Rise of the New Minimalism

Christopher L. Colby, Associate AIA, LEED AP, Principal and Co-Founder Spire Architecture & Design
Posted on Tuesday 8th December 2009

Oh, how the McMansion builders must be shaking in their “Master Bedroom Den Sitting Areas!” Exactly what is that anyway?

Recent surveys of prospective homeowners across the country show that big homes are out, and comfortably sized homes that are energy efficient are in. In fact, the U.S. Census found that the average square footage of an American home dropped from 2,541 in 2007 to 2,343 at the end of 2008 — the first time in almost 50 years that there was a decline during an era that saw the average home size double.

So, what was it that killed the McMansion’s that we all had to have? The answer is their size! The biggest complaint that homeowners had about their McMansion’s was that they were too big — too big to maintain, too big to heat and cool and too big to live in. The biggest concern of most McMansion dwellers, next to the cost to operate one of these monster homes, was that they lost touch with their family members. The size of their home actually drove them apart from each other!

What is it, then, that we have discovered that we now want in our smaller homes? — Less, much less. A 2009 survey from the National Association of Home Builders shows that 88 percent of its members plan on building smaller homes over the next year. The most desired features by homeowners in their smaller homes:

  • Low maintenance so that more time can be spent with family members.
  • Highly energy efficient homes that cost little to operate.
  • Less square footage, this translates into less cleaning, lower construction cost and lower taxes.
  • Well thought out floor plans, which incorporate family gathering areas and built-ins for storage.
  • Green elements and useful outdoor spaces.
  • 90% of those surveyed are planning on having energy efficient heating/cooling systems in their next home.
  • 31% said that they wanted geo-thermal systems.

This translates into a new way to approach how we design new homes in America. Simply put, Americans need more intelligently designed space. In order to do this we need a philosophy that understands what is too much and what is too little.

Enter the philosophy of “The New Minimalism.” I discovered early on that as the McMansion (as well as the McSchool, McTown Hall, McOffice Building, etc.) was dying, and that I would need a philosophy that would govern the next era of design, not just for homes, but for every building that we designed. This is a brief check list of what The New Minimalism Philosophy is:

  • Create a healthy and stress free living environment.
  • Produce more energy then it consumes using all renewable energy sources.
  • Cost less or close to the same as a similar “traditionally built” building.
  • Create non-traditional ways to produce energy.
  • Use creative and non-traditional methods to construct the building efficiently.
  • Have the ability to be built on or off site in a short period of time.
  • Instantly be worth more than the construction cost once complete.
  • Pay for itself over time through energy savings and energy production.
  • Lessen heath issues and problems through healthy design.
  • Bring families, businesses and communities closer and evoke a sense of sprit.
  • Have a net positive impact on the environment once complete.
  • Lessen or eliminate financial and social burdens on our families, government and taxpayers.
  • Create a positive living environment that would positively impact mental and physical health.
  • Give the American Dream back to our Country.
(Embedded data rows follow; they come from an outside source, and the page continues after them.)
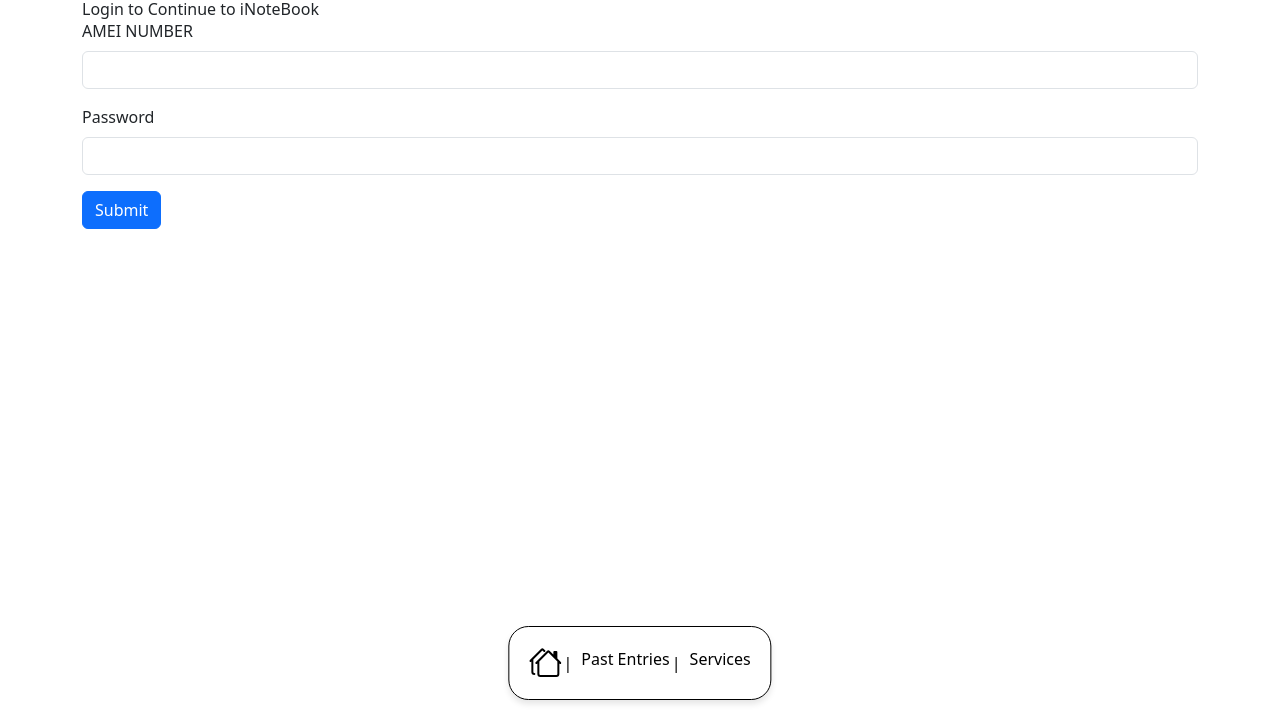
Repository: shash0708/GMR-Lines
Page: /login (app in frontend/)
The author's editor kept a copy of each file at every save. The page is drawn from the files as they stood at one save, then again after a run of saves.
The browser window is 1280 px wide. The pictures show the whole page.
The page's requests for data from a server got no answer. The project was rebuilt for these pictures with package versions that can differ from the ones it lists, and the page was loaded fresh each time. No one was signed in, and anything a server would have sent is missing. Also part of the build but not shown: frontend/src/components/Buttons/Buttons.component.jsx, frontend/src/components/Home/Home.component.jsx, frontend/src/components/Form/Form.css, frontend/src/components/speedDail/SpeedDail.component.jsx, frontend/src/components/Form/Form.component.jsx, frontend/src/components/Card/Card.jsx, frontend/src/components/Card/Card.css, frontend/src/components/Card/Card.component.jsx and 4 more.

Above is the page before, as saved 2024-09-08 23:29:24.

### frontend/public/index.html
<!DOCTYPE html>
<html lang="en">
  <head>
    <meta charset="utf-8" />
    <link rel="icon" href="%PUBLIC_URL%/favicon.ico" />
    <meta name="viewport" content="width=device-width, initial-scale=1" />
    <meta name="theme-color" content="#000000" />
    <meta name="description" content="Web site created using create-react-app" />
    <link rel="apple-touch-icon" href="%PUBLIC_URL%/logo192.png" />
    <!--
      manifest.json provides metadata used when your web app is installed on a
      user's mobile device or desktop. See https://developers.google.com/web/fundamentals/web-app-manifest/
    -->
    <link rel="manifest" href="%PUBLIC_URL%/manifest.json" />
    <!--
      Notice the use of %PUBLIC_URL% in the tags above.
      It will be replaced with the URL of the `public` folder during the build.
      Only files inside the `public` folder can be referenced from the HTML.

      Unlike "/favicon.ico" or "favicon.ico", "%PUBLIC_URL%/favicon.ico" will
      work correctly both with client-side routing and a non-root public URL.
      Learn how to configure a non-root public URL by running `npm run build`.
    -->
    <link href="https://cdn.jsdelivr.net/npm/bootstrap@5.3.3/dist/css/bootstrap.min.css" rel="stylesheet" integrity="sha384-QWTKZyjpPEjISv5WaRU9OFeRpok6YctnYmDr5pNlyT2bRjXh0JMhjY6hW+ALEwIH" crossorigin="anonymous">

    <title>Log Book</title>
  </head>
  <script src="https://cdn.jsdelivr.net/npm/bootstrap@5.3.3/dist/js/bootstrap.bundle.min.js" integrity="sha384-YvpcrYf0tY3lHB60NNkmXc5s9fDVZLESaAA55NDzOxhy9GkcIdslK1eN7N6jIeHz" crossorigin="anonymous"></script>
  <script src="https://cdn.jsdelivr.net/npm/@popperjs/core@2.11.8/dist/umd/popper.min.js" integrity="sha384-I7E8VVD/ismYTF4hNIPjVp/Zjvgyol6VFvRkX/vR+Vc4jQkC+hVqc2pM8ODewa9r" crossorigin="anonymous"></script>
  <script src="https://cdn.jsdelivr.net/npm/bootstrap@5.3.3/dist/js/bootstrap.min.js" integrity="sha384-0pUGZvbkm6XF6gxjEnlmuGrJXVbNuzT9qBBavbLwCsOGabYfZo0T0to5eqruptLy" crossorigin="anonymous"></script>
  <body>
    <noscript>You need to enable JavaScript to run this app.</noscript>
    <div id="root"></div>
    <!--
      This HTML file is a template.
      If you open it directly in the browser, you will see an empty page.

      You can add webfonts, meta tags, or analytics to this file.
      The build step will place the bundled scripts into the <body> tag.

      To begin the development, run `npm start` or `yarn start`.
      To create a production bundle, use `npm run build` or `yarn build`.
    -->
  </body>
</html>

### frontend/src/App.js
import './App.css';
import { BrowserRouter as Router, Route, Routes } from 'react-router-dom';

import 'primereact/resources/themes/saga-blue/theme.css';
import 'primereact/resources/primereact.min.css';
import { PrimeReactProvider } from 'primereact/api';
import Home from '../src/components/Home/Home.component'
import Form from './components/Form/Form.component';
import Cards from './components/Card/Card.component';
import Data from './components/Data/Data.component';
import Navbar from './components/Header/Header.component'
import Login from './components/Login/Login.component';
import Signup from './components/SignUp/Signup.component';
import PdfComponent from './components/Pdf/PdfComponent';
import { LogsProvider } from './context/LogContext';
function App() {
  return (
    <LogsProvider>
    <PrimeReactProvider>
<Router>
<Navbar />

      <Routes>
      {/* <Navbar/> */}

        <Route path="/" element={<Home />} />
        <Route path='/login' element={<Login/>}/>
        <Route path='/signup' element={<Signup/>}/>
        <Route path="/form" element={<Form />} />
        <Route path="/past-records" element={<Cards />} />
        <Route path="/data/:id" element={<Data />} />
        <Route path="/pdf" element={<PdfComponent/>}/>
      </Routes>
    </Router>
</PrimeReactProvider>
</LogsProvider>
  );
}

export default App;

### frontend/src/serviceWorkerRegistration.js
// This optional code is used to register a service worker.
// register() is not called by default.

// This lets the app load faster on subsequent visits in production, and gives
// it offline capabilities. However, it also means that developers (and users)
// will only see deployed updates on subsequent visits to a page, after all the
// existing tabs open on the page have been closed, since previously cached
// resources are updated in the background.

// To learn more about the benefits of this model and instructions on how to
// opt-in, read https://cra.link/PWA

const isLocalhost = Boolean(
  window.location.hostname === 'localhost' ||
    // [::1] is the IPv6 localhost address.
    window.location.hostname === '[::1]' ||
    // 127.0.0.0/8 are considered localhost for IPv4.
    window.location.hostname.match(/^127(?:\.(?:25[0-5]|2[0-4][0-9]|[01]?[0-9][0-9]?)){3}$/)
);

export function register(config) {
  if (process.env.NODE_ENV === 'production' && 'serviceWorker' in navigator) {
    // The URL constructor is available in all browsers that support SW.
    const publicUrl = new URL(process.env.PUBLIC_URL, window.location.href);
    if (publicUrl.origin !== window.location.origin) {
      // Our service worker won't work if PUBLIC_URL is on a different origin
      // from what our page is served on. This might happen if a CDN is used to
      // serve assets; see https://github.com/facebook/create-react-app/issues/2374
      return;
    }

    window.addEventListener('load', () => {
      const swUrl = `${process.env.PUBLIC_URL}/service-worker.js`;

      if (isLocalhost) {
        // This is running on localhost. Let's check if a service worker still exists or not.
        checkValidServiceWorker(swUrl, config);

        // Add some additional logging to localhost, pointing developers to the
        // service worker/PWA documentation.
        navigator.serviceWorker.ready.then(() => {
          console.log(
            'This web app is being served cache-first by a service ' +
              'worker. To learn more, visit https://cra.link/PWA'
          );
        });
      } else {
        // Is not localhost. Just register service worker
        registerValidSW(swUrl, config);
      }
    });
  }
}

function registerValidSW(swUrl, config) {
  navigator.serviceWorker
    .register(swUrl)
    .then((registration) => {
      registration.onupdatefound = () => {
        const installingWorker = registration.installing;
        if (installingWorker == null) {
          return;
        }
        installingWorker.onstatechange = () => {
          if (installingWorker.state === 'installed') {
            if (navigator.serviceWorker.controller) {
              // At this point, the updated precached content has been fetched,
              // but the previous service worker will still serve the older
              // content until all client tabs are closed.
              console.log(
                'New content is available and will be used when all ' +
                  'tabs for this page are closed. See https://cra.link/PWA.'
              );

              // Execute callback
              if (config && config.onUpdate) {
                config.onUpdate(registration);
              }
            } else {
              // At this point, everything has been precached.
              // It's the perfect time to display a
              // "Content is cached for offline use." message.
              console.log('Content is cached for offline use.');

              // Execute callback
              if (config && config.onSuccess) {
                config.onSuccess(registration);
              }
            }
          }
        };
      };
    })
    .catch((error) => {
      console.error('Error during service worker registration:', error);
    });
}

function checkValidServiceWorker(swUrl, config) {
  // Check if the service worker can be found. If it can't reload the page.
  fetch(swUrl, {
    headers: { 'Service-Worker': 'script' },
  })
    .then((response) => {
      // Ensure service worker exists, and that we really are getting a JS file.
      const contentType = response.headers.get('content-type');
      if (
        response.status === 404 ||
        (contentType != null && contentType.indexOf('javascript') === -1)
      ) {
        // No service worker found. Probably a different app. Reload the page.
        navigator.serviceWorker.ready.then((registration) => {
          registration.unregister().then(() => {
            window.location.reload();
          });
        });
      } else {
        // Service worker found. Proceed as normal.
        registerValidSW(swUrl, config);
      }
    })
    .catch(() => {
      console.log('No internet connection found. App is running in offline mode.');
    });
}

export function unregister() {
  if ('serviceWorker' in navigator) {
    navigator.serviceWorker.ready
      .then((registration) => {
        registration.unregister();
      })
      .catch((error) => {
        console.error(error.message);
      });
  }
}

### frontend/src/components/Header/Header.component.jsx
import React, { useEffect, useState, useRef } from 'react';
import './Navbar.css';

const Navbar = () => {
  const [showNavbar, setShowNavbar] = useState(true);
  const [lastScrollTop, setLastScrollTop] = useState(0);
  const [scrollTimeout, setScrollTimeout] = useState(null);

  const handleScroll = () => {
    const currentScrollTop = window.pageYOffset || document.documentElement.scrollTop;

    // Clear the previous timeout if it exists
    if (scrollTimeout) {
      clearTimeout(scrollTimeout);
    }

    // Set a timeout to update the Navbar visibility after scrolling stops
    const newScrollTimeout = setTimeout(() => {
      if (currentScrollTop > lastScrollTop) {
        // Scrolling down
        setShowNavbar(false);
      } else if (currentScrollTop < lastScrollTop) {
        // Scrolling up
        setShowNavbar(true);
      }

      setLastScrollTop(currentScrollTop <= 0 ? 0 : currentScrollTop);
    }, 100); // Delay in milliseconds to wait before hiding/showing Navbar

    setScrollTimeout(newScrollTimeout);
  };

  useEffect(() => {
    window.addEventListener('scroll', handleScroll);
    return () => {
      window.removeEventListener('scroll', handleScroll);
      if (scrollTimeout) {
        clearTimeout(scrollTimeout);
      }
    };
  }, [scrollTimeout, lastScrollTop]);

  return (
    <div className={`navbar ${showNavbar ? 'show' : 'hide'}`}>
      <div className="navbar-items">
        <a href="#home"><svg xmlns="http://www.w3.org/2000/svg" width="32" height="32" fill="currentColor" class="bi bi-houses" viewBox="0 0 16 16">
  <path d="M5.793 1a1 1 0 0 1 1.414 0l.647.646a.5.5 0 1 1-.708.708L6.5 1.707 2 6.207V12.5a.5.5 0 0 0 .5.5.5.5 0 0 1 0 1A1.5 1.5 0 0 1 1 12.5V7.207l-.146.147a.5.5 0 0 1-.708-.708zm3 1a1 1 0 0 1 1.414 0L12 3.793V2.5a.5.5 0 0 1 .5-.5h1a.5.5 0 0 1 .5.5v3.293l1.854 1.853a.5.5 0 0 1-.708.708L15 8.207V13.5a1.5 1.5 0 0 1-1.5 1.5h-8A1.5 1.5 0 0 1 4 13.5V8.207l-.146.147a.5.5 0 1 1-.708-.708zm.707.707L5 7.207V13.5a.5.5 0 0 0 .5.5h8a.5.5 0 0 0 .5-.5V7.207z"/>
</svg></a>
        <a href="#about">Past Entries</a>
        <a href="#services">Services</a>
        {/* <a href="#contact">Contact</a> */}
      </div>
    </div>
  );
};

export default Navbar;

### frontend/src/components/Login/Login.component.jsx
import React, { useState } from 'react';
import { useNavigate } from 'react-router-dom';
import useDocumentTitle from '../hooks/useDocumentTitle';
import URL from '../config'
const Login = (props) => {
  useDocumentTitle('Login'); // Set the document title for this page

  const [credentials, setCredentials] = useState({ AME: "", password: "" });
  let navigate = useNavigate();

  const handleSubmit = async (e) => {
    e.preventDefault();

    try {
      const response = await fetch(`${URL}/api/login`, {
        method: 'POST',
        headers: {
          'Content-Type': 'application/json'
        },
        body: JSON.stringify({ AME: credentials.AME, password: credentials.password })
      });

      const json = await response.json();
      console.log(json);

      if (json.success) {
        // Save the auth token and redirect
        localStorage.setItem('token', json.authtoken);
        alert("Logged in Successfully");
        navigate('/');
      } else {
        alert("Invalid Credentials");
      }
    } catch (error) {
      console.error("There was an error with the login request:", error);
      alert("An error occurred. Please try again later.");
    }
  }

  const onChange = (e) => {
    setCredentials({ ...credentials, [e.target.name]: e.target.value });
  }

  return (
    <div className='container'>
      <h1>Login to Continue to iNoteBook</h1>
      <form onSubmit={handleSubmit}>
        <div className="mb-3">
          <label htmlFor="AME" className="form-label">AMEI NUMBER</label>
          <input
            type="text"
            className="form-control"
            name="AME"
            id="AME"
            value={credentials.AME}
            onChange={onChange}
            required
          />
        </div>
        <div className="mb-3">
          <label htmlFor="password" className="form-label">Password</label>
          <input
            type="password"
            className="form-control"
            name="password"
            id="password"
            value={credentials.password}
            onChange={onChange}
            required
          />
        </div>
        <button type="submit" className="btn btn-primary">Submit</button>
      </form>
    </div>
  );
}

export default Login;

### frontend/src/context/LogContext.js
// LogsContext.js
import React, { createContext, useState, useEffect } from 'react';
import axios from 'axios';
import URL from '../components/config';
const LogsContext = createContext();

export const LogsProvider = ({ children }) => {
  const [logs, setLogs] = useState([]);
  const [filteredLogs, setFilteredLogs] = useState([]);
  const [searchTerm, setSearchTerm] = useState('');
  const [selectedLogs, setSelectedLogs] = useState([]);

  useEffect(() => {
    const fetchLogs = async () => {
      try {
        const response = await axios.get(`${URL}/getlogs/entries`, {
          headers: {
            'auth-token': localStorage.getItem('token'),
          },
        });

        setLogs(response.data);
        setFilteredLogs(response.data);
      } catch (error) {
        console.error('Error fetching logs:', error);
      }
    };
    fetchLogs();
  }, []);

  useEffect(() => {
    const handleSearch = () => {
      const lowerCaseSearchTerm = searchTerm.toLowerCase();
      const filtered = logs.filter((log) => {
        const logId = String(log.Toa);
        return logId.toLowerCase().includes(lowerCaseSearchTerm);
      });
      setFilteredLogs(filtered);
    };

    handleSearch();
  }, [searchTerm, logs]);

  const handleSelect = (log) => {
    setSelectedLogs((prev) => {
      const isSelected = prev.includes(log);
      if (isSelected) {
        return prev.filter((selectedLog) => selectedLog !== log);
      }

      if (prev.length >= 7) {
        return prev;
      }

      return [...prev, log];
    });
  };

  return (
    <LogsContext.Provider
      value={{
        logs,
        filteredLogs,
        searchTerm,
        setSearchTerm,
        selectedLogs,
        handleSelect,
        setFilteredLogs,
      }}
    >
      {children}
    </LogsContext.Provider>
  );
};

export default LogsContext;

### frontend/src/components/hooks/useDocumentTitle.js
// src/hooks/useDocumentTitle.js
import { useEffect } from 'react';

const useDocumentTitle = (title) => {
  useEffect(() => {
    document.title = title;
  }, [title]);
};

export default useDocumentTitle;

### frontend/src/components/config.js
// src/config.js
const URL = "http://localhost:5000";

export default URL;

// `${URL}

### frontend/src/components/Header/Navbar.css
/* Navbar.css */
.navbar {
    display: flex;
    border-radius: 20px;
    align-items: center;
    border: 1px solid black;
    justify-content: center;
    position: fixed;
    bottom: 20px; /* Adjust as needed */
    left: 50%;
    transform: translateX(-50%);
    background-color: #ffffff;
    color: rgb(0, 0, 0);
    padding: 10px;
    width: auto; /* Adjust width based on content */
    box-shadow: 0 4px 6px rgba(0, 0, 0, 0.1); /* Optional */
    z-index: 1000; /* Optional */
    transition: width 0.3s ease, opacity 0.3s ease, transform 0.3s ease; /* Smooth transitions */
    opacity: 0; /* Hidden by default */
}

.navbar.show {
    opacity: 1; /* Show Navbar */
}

.navbar.hide {
    opacity: 0; /* Hide Navbar */
    pointer-events: none; /* Prevent interaction when hidden */
}

.navbar:hover {
    width: 300px; /* Adjust width on hover */
    transform: translateX(-50%) scale(1.05); /* Center Navbar and slightly zoom out */
}

.navbar-items {
    display: flex;
}

.navbar-items a {
    color: rgb(0, 0, 0);
    text-decoration: none;
    padding: 10px;
    position: relative; /* Needed for pseudo-element positioning */
    transition: transform 0.1s ease; /* Smooth zoom effect for icons */
}

.navbar-items a:not(:last-child)::after {
    content: "|"; /* Separator character */
    position: absolute;
    right: -1px; /* Adjust position */
    top: 50%;
    transform: translateY(-50%);
    color: rgb(0, 0, 0); /* Separator color */
}

.navbar-items a:hover {
    border-radius: 20px;
    transform: scale(1.1); /* Zoom in on hover */
}

@media (max-width: 768px) {
    .navbar {
        flex-direction: column;
        bottom: 10px;
        width: auto; /* Adjust width for smaller screens */
    }

    .navbar-content {
        margin-bottom: 5px;
    }
}

### frontend/tailwind.config.js
/** @type {import('tailwindcss').Config} */
module.exports = {
  content: [
    "./src/**/*.{js,ts,jsx,tsx}",  // Adjust the paths as needed
    "./public/**/*.html",           // Include HTML files if used
  ],
  theme: {
    extend: {
      // Custom theme extensions go here
      colors: {
        primary: '#ff6347',  // Example custom color
      },
      fontFamily: {
        sans: ['Helvetica', 'Arial', 'sans-serif'],
      },
    },
  },
  plugins: [
    // Add any Tailwind CSS plugins here
  ],
};


module.exports ={
  "compilerOptions": {
    "baseUrl": ".",
    "paths": {
      "@/*": ["src/*"]
    }
  }
}

Loaded but not shown: frontend/src/index.js (common file); frontend/src/index.css (common file); frontend/src/reportWebVitals.js (common file); frontend/src/App.css (common file); frontend/src/components/Data/Data.css (no stored copy; drawn as an empty file)

After the next 2 saves:
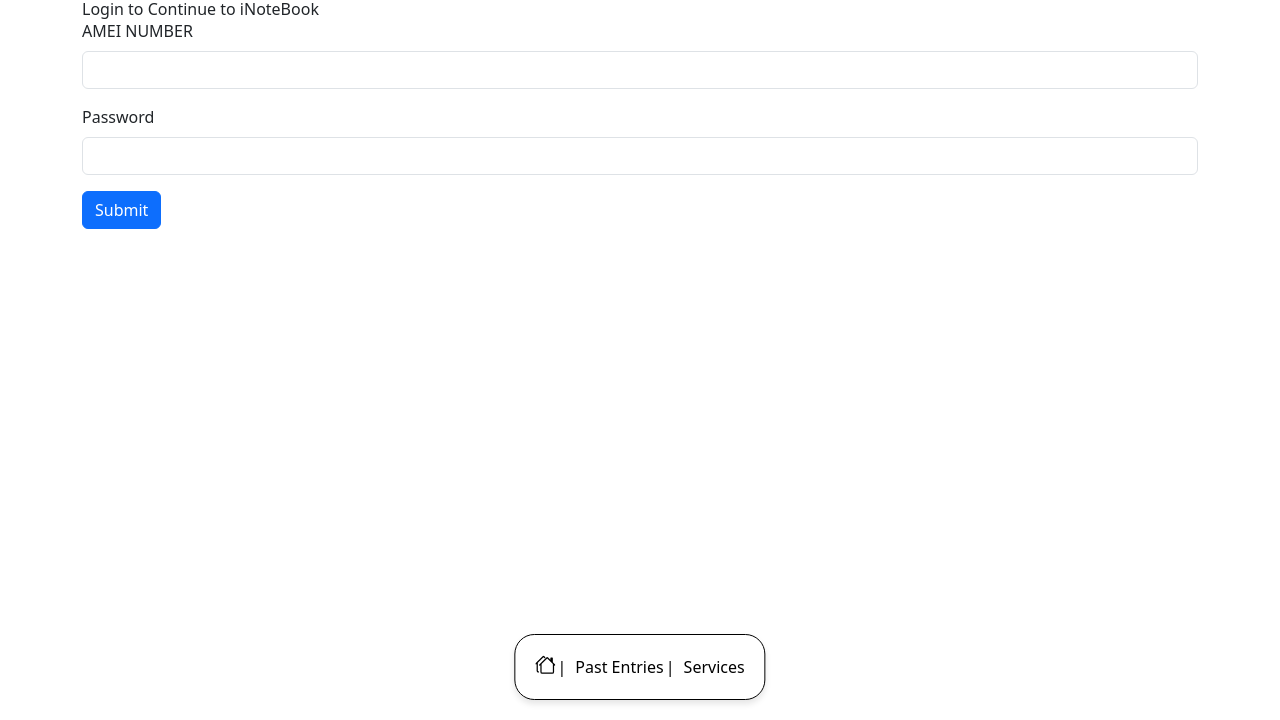
The 2 saves are shown as one change because they came seconds apart.
The last was saved 37 s later.
--- a/frontend/src/components/Header/Header.component.jsx
+++ b/frontend/src/components/Header/Header.component.jsx
@@ -43,7 +43,7 @@
   return (
     <div className={`navbar ${showNavbar ? 'show' : 'hide'}`}>
       <div className="navbar-items">
-        <a href="#home"><svg xmlns="http://www.w3.org/2000/svg" width="32" height="32" fill="currentColor" class="bi bi-houses" viewBox="0 0 16 16">
+        <a href="#home"><svg xmlns="http://www.w3.org/2000/svg" width="20" height="20" fill="currentColor" class="bi bi-houses" viewBox="0 0 16 16">
   <path d="M5.793 1a1 1 0 0 1 1.414 0l.647.646a.5.5 0 1 1-.708.708L6.5 1.707 2 6.207V12.5a.5.5 0 0 0 .5.5.5.5 0 0 1 0 1A1.5 1.5 0 0 1 1 12.5V7.207l-.146.147a.5.5 0 0 1-.708-.708zm3 1a1 1 0 0 1 1.414 0L12 3.793V2.5a.5.5 0 0 1 .5-.5h1a.5.5 0 0 1 .5.5v3.293l1.854 1.853a.5.5 0 0 1-.708.708L15 8.207V13.5a1.5 1.5 0 0 1-1.5 1.5h-8A1.5 1.5 0 0 1 4 13.5V8.207l-.146.147a.5.5 0 1 1-.708-.708zm.707.707L5 7.207V13.5a.5.5 0 0 0 .5.5h8a.5.5 0 0 0 .5-.5V7.207z"/>
 </svg></a>
         <a href="#about">Past Entries</a>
As the Mc Mansion era fades in America we enter into a new philosophy — one of a non-opulent, eco-friendly era. My hope is that this philosophy, “The New Minimalism” will bring the American Dream back to America.

Christopher Colby has over 10 years of diverse experience in design, planning and project management. His expertise lies in educational facilities, healthcare, community facilities and residential design. Colby has worked on numerous projects throughout his career of all sizes and budgets and has managed and provided documentation of multi-phased and multi-building projects. Responsibilities include quality control of materials and documents, compliance with and management of the schedule and knowledge of many building systems and current construction techniques. Colby is a LEED Accredited Professional and a member of the American Institute of Architects and the U.S. Green Building Council. At Spire Architecture, we view design as more than simply an exercise in aesthetics. Conceived and executed with a broader vision one that encompasses the intersection of lifestyle, social responsibility and economics.

Anyone interested in purchasing plans can contact LEED Certified Architect Chris Colby at www.spirearchitecture.com.

test image for this block